Marvel's Guardians Of The Galaxy (GOTG hereafter) is a game that sounded great to me on paper, but I was sceptical about its accessibility at first. Even with it being a single player narrative experience (and thus potentially more accessible than multiplayer titles for instance), it's still been only a year since The Last Of Us Part II combined so many features (including those from other games/genres) into its own cohesive package and demonstrated how key things like complete narrated menus and UI, being able to pathfind to objectives and lock-on aiming are to those who have no vision to navigate what has historically been seen as a purely visual medium.

That being said, with various games coming close in some fields even if they missed the mark in others, I was definitely curious to see how this game might fair, especially after reading the accessibility options posted by the publisher a few days before release.

However, as most of you may know, it's one thing to watch gameplay of a title and another thing to try the game itself first-hand. The real question is, just how accessible is GOTG as a gamer without sight?


This review was undertaken with no sighted assistance whatsoever.

First boot

Though I'd intended to use Open Broadcaster Software (OBS) as my game video source for this review process, I was actually able to get Xbox Remote Play to work, thanks to its availability when using Xbox Series Consoles. This means that, even if you don't have a capture card or Game Pass Ultimate subscription (required for Cloud Gaming), you can still use text recognition methods to attempt to ascertain what's on screen.

Utilising Optical Character Recognition (OCR), I deduced that there is no sound for when the menu system first appears, allowing you to select languages for text and voice, with a next button below it. This screen seems to wrap, which doesn't bode well for getting confused/disoriented in menu structures given there's no narration whatsoever.

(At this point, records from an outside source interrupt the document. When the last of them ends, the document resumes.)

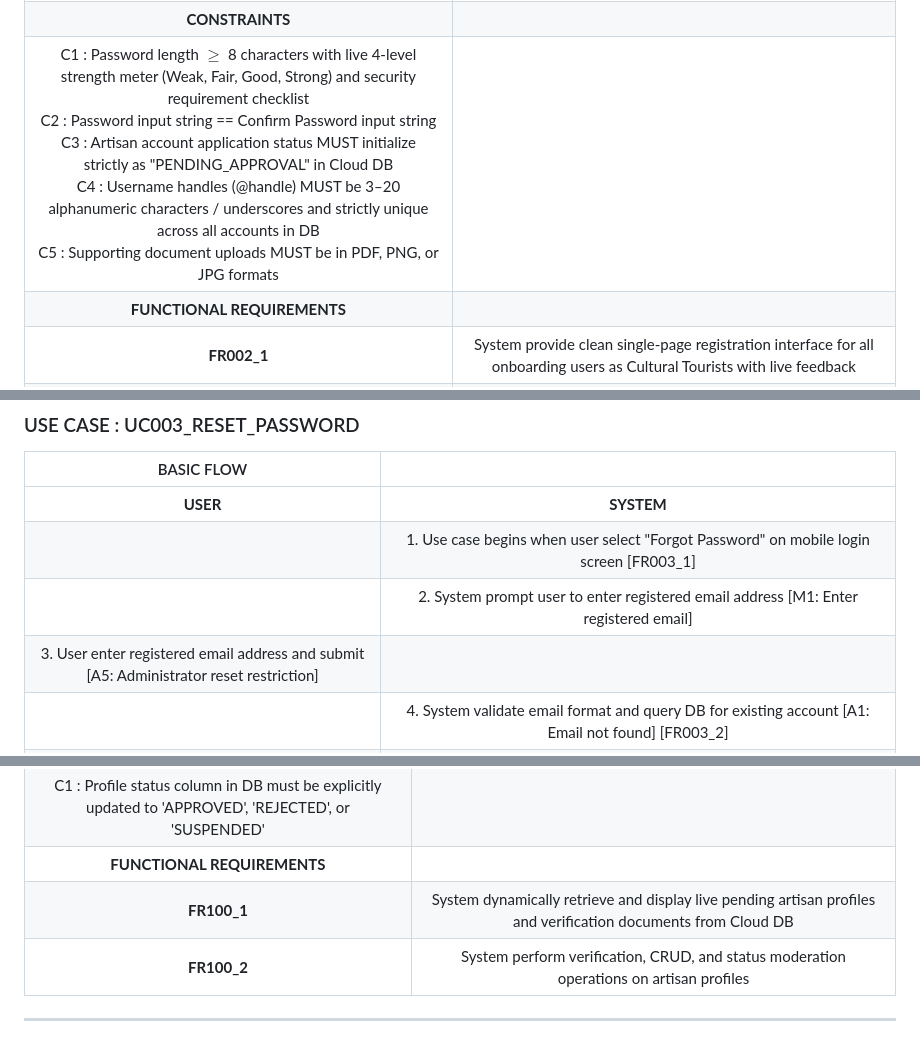
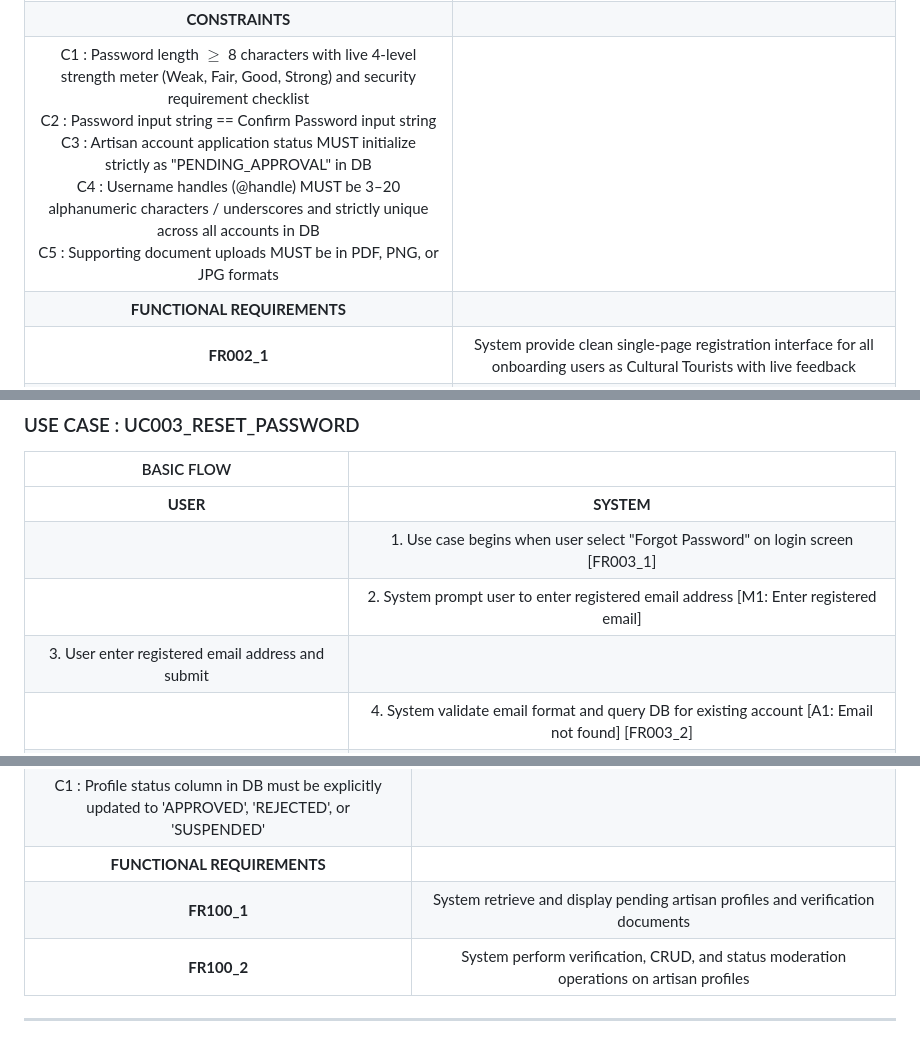
Before and after one commit to ivanraju/WarisanKita, a Markdown page: docs/use_case_description_tables.md, 3 parts joined by grey strips. Rendered like a GitHub page.

```diff
--- a/docs/use_case_description_tables.md
+++ b/docs/use_case_description_tables.md
@@ -49,7 +48,7 @@
 | **MESSAGE** | |
 | M1 : "PLEASE ENTER REGISTRATION DETAILS"<br>M2 : "REGISTRATION SUCCESSFUL: WELCOME CULTURAL EXPLORER"<br>M3 : "PASSWORD MUST BE AT LEAST 8 CHARACTERS"<br>M4 : "PASSWORDS DO NOT MATCH"<br>M5 : "ACCOUNT ALREADY REGISTERED: PLEASE SIGN IN INSTEAD"<br>M6 : "USERNAME ALREADY TAKEN: PLEASE CHOOSE A UNIQUE USERNAME"<br>M7 : "ARTISAN APPLICATION SUBMITTED: PENDING ADMIN APPROVAL"<br>M8 : "PLEASE PROVIDE REQUIRED STUDIO REGISTRATION DETAILS"<br>M9 : "INVALID FILE FORMAT: PLEASE UPLOAD A PDF, PNG, OR JPG DOCUMENT" | |
 | **CONSTRAINTS** | |
-| C1 : Password length $\ge$ 8 characters with live 4-level strength meter (Weak, Fair, Good, Strong) and security requirement checklist<br>C2 : Password input string == Confirm Password input string<br>C3 : Artisan account application status MUST initialize strictly as "PENDING_APPROVAL" in Cloud DB<br>C4 : Username handles (@handle) MUST be 3–20 alphanumeric characters / underscores and strictly unique across all accounts in DB<br>C5 : Supporting document uploads MUST be in PDF, PNG, or JPG formats | |
+| C1 : Password length $\ge$ 8 characters with live 4-level strength meter (Weak, Fair, Good, Strong) and security requirement checklist<br>C2 : Password input string == Confirm Password input string<br>C3 : Artisan account application status MUST initialize strictly as "PENDING_APPROVAL" in DB<br>C4 : Username handles (@handle) MUST be 3–20 alphanumeric characters / underscores and strictly unique across all accounts in DB<br>C5 : Supporting document uploads MUST be in PDF, PNG, or JPG formats | |
 | **FUNCTIONAL REQUIREMENTS** | |
 | **FR002_1** | System provide clean single-page registration interface for all onboarding users as Cultural Tourists with live feedback |
 | **FR002_2** | System evaluate password strength in real-time and provide interactive security requirement checklist chips |
@@ -65,9 +64,9 @@
 | BASIC FLOW | |
 | :---: | :---: |
 | **USER** | **SYSTEM** |
-| | 1. Use case begins when user select "Forgot Password" on mobile login screen [FR003_1] |
+| | 1. Use case begins when user select "Forgot Password" on login screen [FR003_1] |
 | | 2. System prompt user to enter registered email address [M1: Enter registered email] |
-| 3. User enter registered email address and submit [A5: Administrator reset restriction] | |
+| 3. User enter registered email address and submit | |
 | | 4. System validate email format and query DB for existing account [A1: Email not found] [FR003_2] |
 | | 5. System generate secure single-use password reset token with expiration timestamp [C1: Token validity 15 mins] |
 | | 6. System dispatch password reset link to user's email [M2: Reset link sent] [FR003_3] |
@@ -115,7 +113,7 @@
 | **CONSTRAINTS** | |
 | C1 : Profile status column in DB must be explicitly updated to 'APPROVED', 'REJECTED', or 'SUSPENDED' | |
 | **FUNCTIONAL REQUIREMENTS** | |
-| **FR100_1** | System dynamically retrieve and display live pending artisan profiles and verification documents from Cloud DB |
+| **FR100_1** | System retrieve and display pending artisan profiles and verification documents |
 | **FR100_2** | System perform verification, CRUD, and status moderation operations on artisan profiles |
 
 ---
```
Also changed, not shown: other parts of docs/use_case_description_tables.md (+13 -15 lines).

Selecting next takes you to a brightness screen, which I just left at the default setting. For the next set of elements, I could read the options available, but not their state. This makes even adjusting the most straightforward of accessibility options (which could be crucial to my success or failure in combat for instance) very difficult if not impossible in terms of clearly knowing what I've changed. I was still definitely curious to see how good things like target locking could be, given the amount of customisation you can make to the feature and elements surrounding it.

Starting the game

Instead of actually letting me enter the first cutscene, pressing A on Start game instead took me to some kind of title screen, with some admittedly great and fitting music in the background.

After working my way through yet more menus and a license agreement (with nothing narrated up to this point), I managed to get to a point where I could select my difficulty.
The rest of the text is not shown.